Tell me about your first Apple product.

My very first Apple product was an Apple II Plus computer, which I got around 1981, when I was about fourteen. It had 48k of memory.

How many have you owned through the years? Any favorites?

How many Apple products? Wow, I don’t know if I can account for them all. Practically one of everything. And I’m not exaggerating. Yes, even a Newton.

I can tell you how many PC's I've owned: Zero.

Is it coincidence that such a hardcore Apple fan would be employed by Pixar, a company owned by Steve Jobs? Probably. The way the quotation is worded, it's possible he had a non-Apple computer before the II Plus (available 1979–1982). But that Mr. Unkrich has been so dedicated to the brand in the thirty years since that introduction is telling of the kind of loyalty Apple computers inspire. I wonder if he still has that Apple II somewhere?
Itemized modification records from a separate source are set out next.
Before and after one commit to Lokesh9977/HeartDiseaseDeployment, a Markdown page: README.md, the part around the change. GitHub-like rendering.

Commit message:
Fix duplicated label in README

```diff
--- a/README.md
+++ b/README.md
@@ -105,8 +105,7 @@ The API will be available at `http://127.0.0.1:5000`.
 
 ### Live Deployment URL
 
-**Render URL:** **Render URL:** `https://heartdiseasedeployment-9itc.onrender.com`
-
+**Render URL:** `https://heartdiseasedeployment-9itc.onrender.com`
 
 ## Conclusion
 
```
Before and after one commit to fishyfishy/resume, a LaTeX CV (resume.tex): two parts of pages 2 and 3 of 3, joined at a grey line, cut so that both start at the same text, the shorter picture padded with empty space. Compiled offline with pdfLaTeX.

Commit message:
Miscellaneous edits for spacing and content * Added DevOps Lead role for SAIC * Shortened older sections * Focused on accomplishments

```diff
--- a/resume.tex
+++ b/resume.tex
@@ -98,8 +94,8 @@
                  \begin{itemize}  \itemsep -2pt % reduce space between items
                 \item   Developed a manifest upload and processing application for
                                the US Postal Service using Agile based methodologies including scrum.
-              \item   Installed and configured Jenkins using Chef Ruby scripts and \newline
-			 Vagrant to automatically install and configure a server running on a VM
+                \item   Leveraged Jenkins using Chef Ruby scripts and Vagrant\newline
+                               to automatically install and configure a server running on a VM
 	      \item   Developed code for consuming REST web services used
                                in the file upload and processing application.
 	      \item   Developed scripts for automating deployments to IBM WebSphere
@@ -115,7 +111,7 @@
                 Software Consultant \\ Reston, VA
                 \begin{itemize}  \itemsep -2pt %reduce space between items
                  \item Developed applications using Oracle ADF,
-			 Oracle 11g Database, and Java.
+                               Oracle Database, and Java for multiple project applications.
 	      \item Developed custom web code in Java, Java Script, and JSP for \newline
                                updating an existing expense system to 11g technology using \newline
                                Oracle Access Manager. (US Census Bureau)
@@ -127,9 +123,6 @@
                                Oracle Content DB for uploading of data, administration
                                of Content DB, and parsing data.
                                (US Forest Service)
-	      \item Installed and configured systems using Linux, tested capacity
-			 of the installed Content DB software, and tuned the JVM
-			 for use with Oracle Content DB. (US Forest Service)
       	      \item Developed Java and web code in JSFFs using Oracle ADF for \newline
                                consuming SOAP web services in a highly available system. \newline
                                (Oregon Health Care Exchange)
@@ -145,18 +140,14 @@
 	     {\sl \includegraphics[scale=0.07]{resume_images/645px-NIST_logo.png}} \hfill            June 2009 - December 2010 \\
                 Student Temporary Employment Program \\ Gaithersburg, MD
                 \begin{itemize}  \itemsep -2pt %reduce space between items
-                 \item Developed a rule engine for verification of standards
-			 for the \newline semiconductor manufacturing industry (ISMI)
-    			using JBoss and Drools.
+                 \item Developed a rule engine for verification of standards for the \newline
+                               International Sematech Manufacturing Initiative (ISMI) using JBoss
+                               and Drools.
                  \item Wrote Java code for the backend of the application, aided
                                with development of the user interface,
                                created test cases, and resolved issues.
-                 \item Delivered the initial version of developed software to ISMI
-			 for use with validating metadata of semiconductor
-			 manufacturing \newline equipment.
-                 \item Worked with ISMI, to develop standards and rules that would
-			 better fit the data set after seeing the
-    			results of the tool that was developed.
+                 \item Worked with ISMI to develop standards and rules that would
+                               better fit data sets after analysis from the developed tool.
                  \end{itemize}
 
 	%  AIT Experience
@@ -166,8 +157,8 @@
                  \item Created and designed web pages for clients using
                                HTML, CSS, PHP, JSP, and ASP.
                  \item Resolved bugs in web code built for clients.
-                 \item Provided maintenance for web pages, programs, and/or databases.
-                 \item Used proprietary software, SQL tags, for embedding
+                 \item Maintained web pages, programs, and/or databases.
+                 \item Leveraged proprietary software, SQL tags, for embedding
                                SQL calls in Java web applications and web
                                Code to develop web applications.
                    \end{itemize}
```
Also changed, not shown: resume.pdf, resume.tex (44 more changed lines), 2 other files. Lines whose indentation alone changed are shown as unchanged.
Would any other machine have led him to create the highest-grossing animated film of all time?

(Hat tip to Michael Gray)